Perhaps, it is true that without OK I would currently need more correction than single-lens can provide, though it is impossible to say if single-lens will work in the future. Regardless of whether OK worked or not, this fixation on cure, on fixing myopic progression in children, is ultimately doomed. It taught me to fear the progression of my vision, seeking salvation in the medical, in the cure, but I am now coming to the steady acceptance that whatever happens, happens, cure be damned. What saved me and continues to save me is not OK or even corrective lenses, but the skills I picked up navigating a sighted world with poorly corrected vision. What saves me is tactile intuition: cool metal handrails when navigating a new stairway, fingers dancing over grooved controls of the old stove while cooking, smooth porcelain turning wet under a fingertip when tracking water levels visually becomes too cumbersome, or impossible.

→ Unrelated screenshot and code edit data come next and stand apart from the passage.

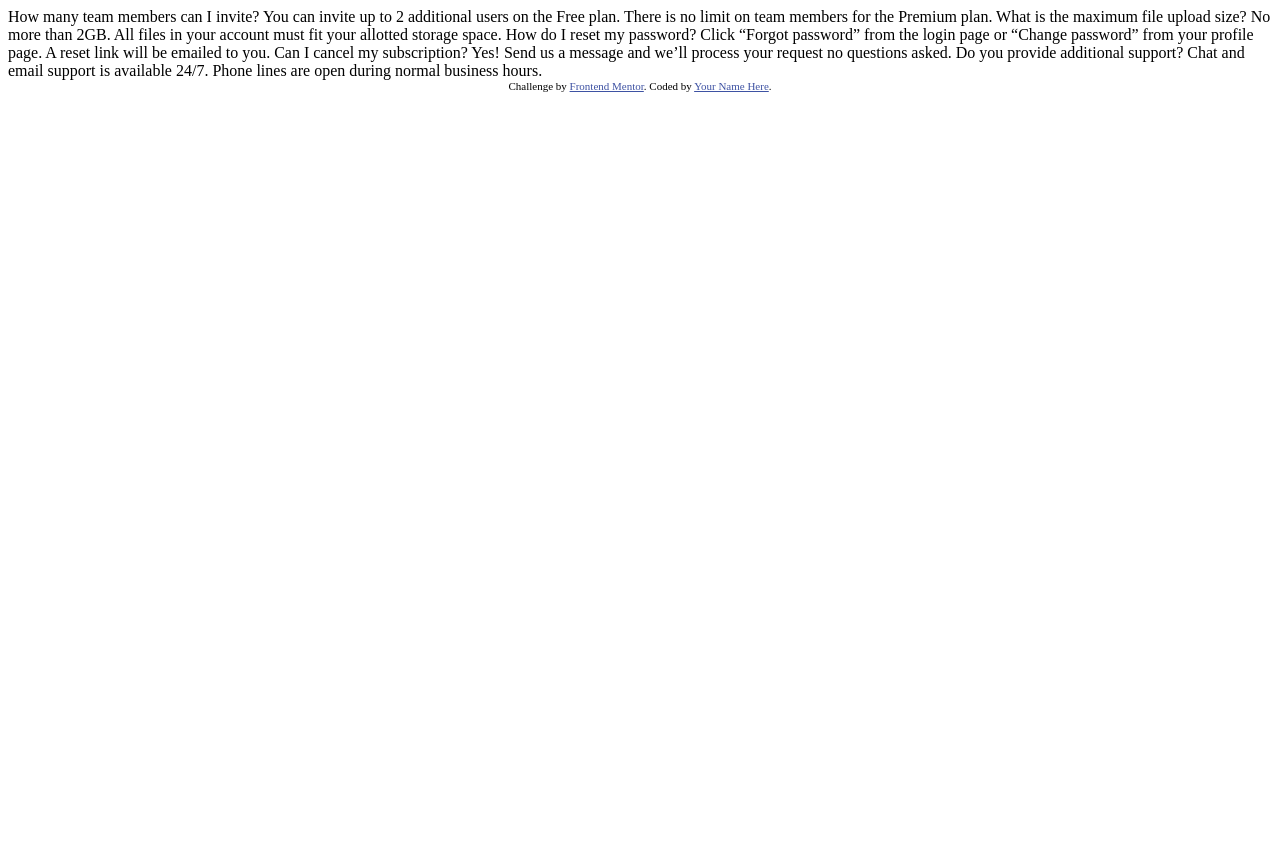
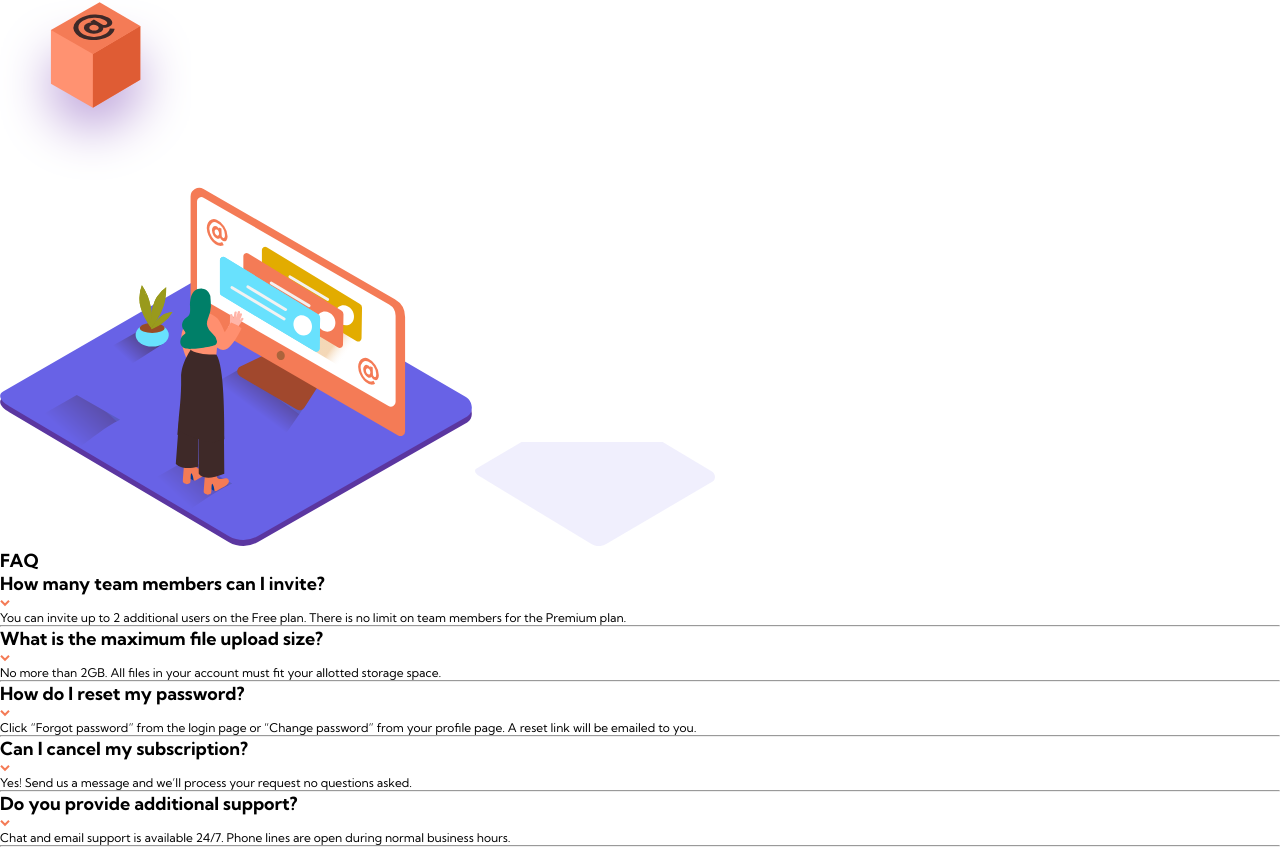
Before and after one commit to ayrtonbolwal/fm-faq-accordion-card, a plain HTML site: page index.html in a window 1280 px wide. Before the commit the page ends 800 px from the top, so only its background shows below. Drawn offline with Linux system fonts and the light colour scheme.

Commit message:
Commit #1 : Develop : HTML y CSS base

```diff
--- a/index.html
+++ b/index.html
@@ -1,40 +1,144 @@
 <!DOCTYPE html>
 <html lang="en">
   <head>
-  <meta charset="UTF-8">
-  <meta name="viewport" content="width=device-width, initial-scale=1.0"> <!-- displays site properly based on user's device -->
+    <meta charset="UTF-8" />
+    <meta name="viewport" content="width=device-width, initial-scale=1.0" />
 
-  <link rel="icon" type="image/png" sizes="32x32" href="./images/favicon-32x32.png">
+    <link rel="preconnect" href="https://fonts.googleapis.com" />
+    <link rel="preconnect" href="https://fonts.gstatic.com" crossorigin />
+    <link
+      href="https://fonts.googleapis.com/css2?family=Kumbh+Sans:wght@400;700&display=swap"
+      rel="stylesheet"
+    />
+    <link rel="stylesheet" href="stylesheet/style.css" />
+    <link
+      rel="icon"
+      type="image/png"
+      sizes="32x32"
+      href="./images/favicon-32x32.png"
+    />
 
     <title>Frontend Mentor | FAQ Accordion Card</title>
-
-  <!-- Feel free to remove these styles or customise in your own stylesheet 👍 -->
-  <style>
-    .attribution { font-size: 11px; text-align: center; }
-    .attribution a { color: hsl(228, 45%, 44%); }
-  </style>
   </head>
   <body>
+    <main class="target">
+      <img src="./images/illustration-box-desktop.svg" alt="" />
+      <div class="contaier">
+        <div class="target__img">
+          <img src="./images/illustration-woman-online-desktop.svg" alt="woman digital" />
+          <img src="./images/illustration-woman-online-mobile.svg" alt="woman digital" style="display: none;">
+          <img src="./images/bg-pattern-mobile.svg" alt="" />
+        </div>
+        <section class="target__faq">
+          <h1 class="target___faq-title">FAQ</h1>
+          <div class="target__faq-questions">
+            <div class="target__faq-questions__item">
+              <div class="target__faq-questions__item-header">
+                <h2 class="target__faq-questions__item-header__question">
                   How many team members can I invite?
-  You can invite up to 2 additional users on the Free plan. There is no limit on
-  team members for the Premium plan.
-
+                </h2>
+                <img
+                  src="./images/icon-arrow-down.svg"
+                  alt=""
+                  class="target__faq-questions__item-header__arrow"
+                />
+              </div>
+              <div class="target__faq-questions__item-footer">
+                <p class="target__faq-questions__item-footer__answer">
+                  You can invite up to 2 additional users on the Free plan.
+                  There is no limit on team members for the Premium plan.
+                </p>
+              </div>
+            </div>
+          </div>
+          <hr />
+          <div class="target__faq-questions">
+            <div class="target__faq-questions__item">
+              <div class="target__faq-questions__item-header">
+                <h2 class="target__faq-questions__item-header__question">
                   What is the maximum file upload size?
-  No more than 2GB. All files in your account must fit your allotted storage space.
-
+                </h2>
+                <img
+                  src="./images/icon-arrow-down.svg"
+                  alt=""
+                  class="target__faq-questions__item-header__arrow"
+                />
+              </div>
+              <div class="target__faq-questions__item-footer">
+                <p class="target__faq-questions__item-footer__answer">
+                  No more than 2GB. All files in your account must fit your
+                  allotted storage space.
+                </p>
+              </div>
+            </div>
+          </div>
+          <hr />
+          <div class="target__faq-questions">
+            <div class="target__faq-questions__item">
+              <div class="target__faq-questions__item-header">
+                <h2 class="target__faq-questions__item-header__question">
                   How do I reset my password?
-  Click “Forgot password” from the login page or “Change password” from your profile page.
-  A reset link will be emailed to you.
-
+                </h2>
+                <img
+                  src="./images/icon-arrow-down.svg"
+                  alt=""
+                  class="target__faq-questions__item-header__arrow"
+                />
+              </div>
+              <div class="target__faq-questions__item-footer">
+                <p class="target__faq-questions__item-footer__answer">
+                  Click “Forgot password” from the login page or “Change
+                  password” from your profile page. A reset link will be emailed
+                  to you.
+                </p>
+              </div>
+            </div>
+          </div>
+          <hr />
+          <div class="target__faq-questions">
+            <div class="target__faq-questions__item">
+              <div class="target__faq-questions__item-header">
+                <h2 class="target__faq-questions__item-header__question">
                   Can I cancel my subscription?
-  Yes! Send us a message and we’ll process your request no questions asked.
-
+                </h2>
+                <img
+                  src="./images/icon-arrow-down.svg"
+                  alt=""
+                  class="target__faq-questions__item-header__arrow"
+                />
+              </div>
+              <div class="target__faq-questions__item-footer">
+                <p class="target__faq-questions__item-footer__answer">
+                  Yes! Send us a message and we’ll process your request no
+                  questions asked.
+                </p>
+              </div>
+            </div>
+          </div>
+          <hr />
+          <div class="target__faq-questions">
+            <div class="target__faq-questions__item">
+              <div class="target__faq-questions__item-header">
+                <h2 class="target__faq-questions__item-header__question">
                   Do you provide additional support?
-  Chat and email support is available 24/7. Phone lines are open during normal business hours.
-
-  <div class="attribution">
-    Challenge by <a href="https://www.frontendmentor.io?ref=challenge" target="_blank">Frontend Mentor</a>.
-    Coded by <a href="#">Your Name Here</a>.
+                </h2>
+                <img
+                  src="./images/icon-arrow-down.svg"
+                  alt=""
+                  class="target__faq-questions__item-header__arrow"
+                />
               </div>
+              <div class="target__faq-questions__item-footer">
+                <p class="target__faq-questions__item-footer__answer">
+                  Chat and email support is available 24/7. Phone lines are open
+                  during normal business hours.
+                </p>
+              </div>
+            </div>
+          </div>
+          <hr />
+        </section>
+      </div>
+    </main>
   </body>
 </html>
--- /dev/null
+++ b/stylesheet/style.css
@@ -0,0 +1,18 @@
+:root {
+  --primaryTextBlue: hsl(238, 29%, 16%);
+  --primaryArrowRed: hsl(14, 88%, 65%);
+  --primaryGradienteViolet: hsl(273, 75%, 66%);
+  --primaryGradientBlue: hsl(240, 73%, 65%);
+  --neutralTextBlue: hsl(237, 12%, 33%);
+  --neutralTextGray: hsl(240, 6%, 50%);
+  --neutralDividersGray: hsl(240, 5%, 91%);
+}
+* {
+    box-sizing: border-box;
+    margin: 0;
+    padding: 0;
+}
+html {
+    font-family: 'Kumbh Sans', sans-serif;
+    font-size: 12px;
+}
```
Lines whose indentation alone changed are shown as unchanged.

There is joy and comfort in tactile. I am experiencing an emotional return to my pre-OK self that regarded my way of seeing and the adjustments I made as a simple fact of life, nothing more or less than a child learning about their world and how to interact with it. My shame over navigating through touch was learned, not a fact of my being. I once was happy counting stair-steps or kicking unpainted curbs to confirm their presence, though in an ideal world the stairs would be ramps or elevators and all the curbs would be painted and tactile paving would be more accurate and widely available.
I am no longer a child and while I cannot take back the years, I can say that I wish that I wasn’t put on OK, that the kind of solutions offered to me weren’t centered on manufacturing wrongness in my body and shame in my mind. I find I no longer care much about keeping up or being a step behind in this world where torturing children into seeing is not only unquestioned, but celebrated. I only care about keeping up insofar that I can continue to function and survive within the cold pragmatism of these capitalist confines. I find that sighted ways of being too often employ abuse of power. I find that the supposed tragedy of vision loss is an empty projection, a way for those who take sight for granted and value sight above all else to feel vindicated in their power of sculpting an exclusionary world. But in truth there is no moral supremacy in filling a cup through sight over doing the same through touch; either way, you have water to drink and keep you alive.
Turpin, Steven. “Orthokeratology Obstacles And How To Meet Them.” Eyes On Eyecare, https://eyesoneyecare.com/resources/orthokeratology-obstacles-strategies/. Accessed 4 Feb. 2022.
About the Author
Rui Hua is a mid-twenties diasporic Chinese lesbian writer who is never on time. They have written about issues surrounding Chinese identity, western and Japanese imperialism, and mental health and disability, with a somewhat embarrassing background in the fanfiction writing realm.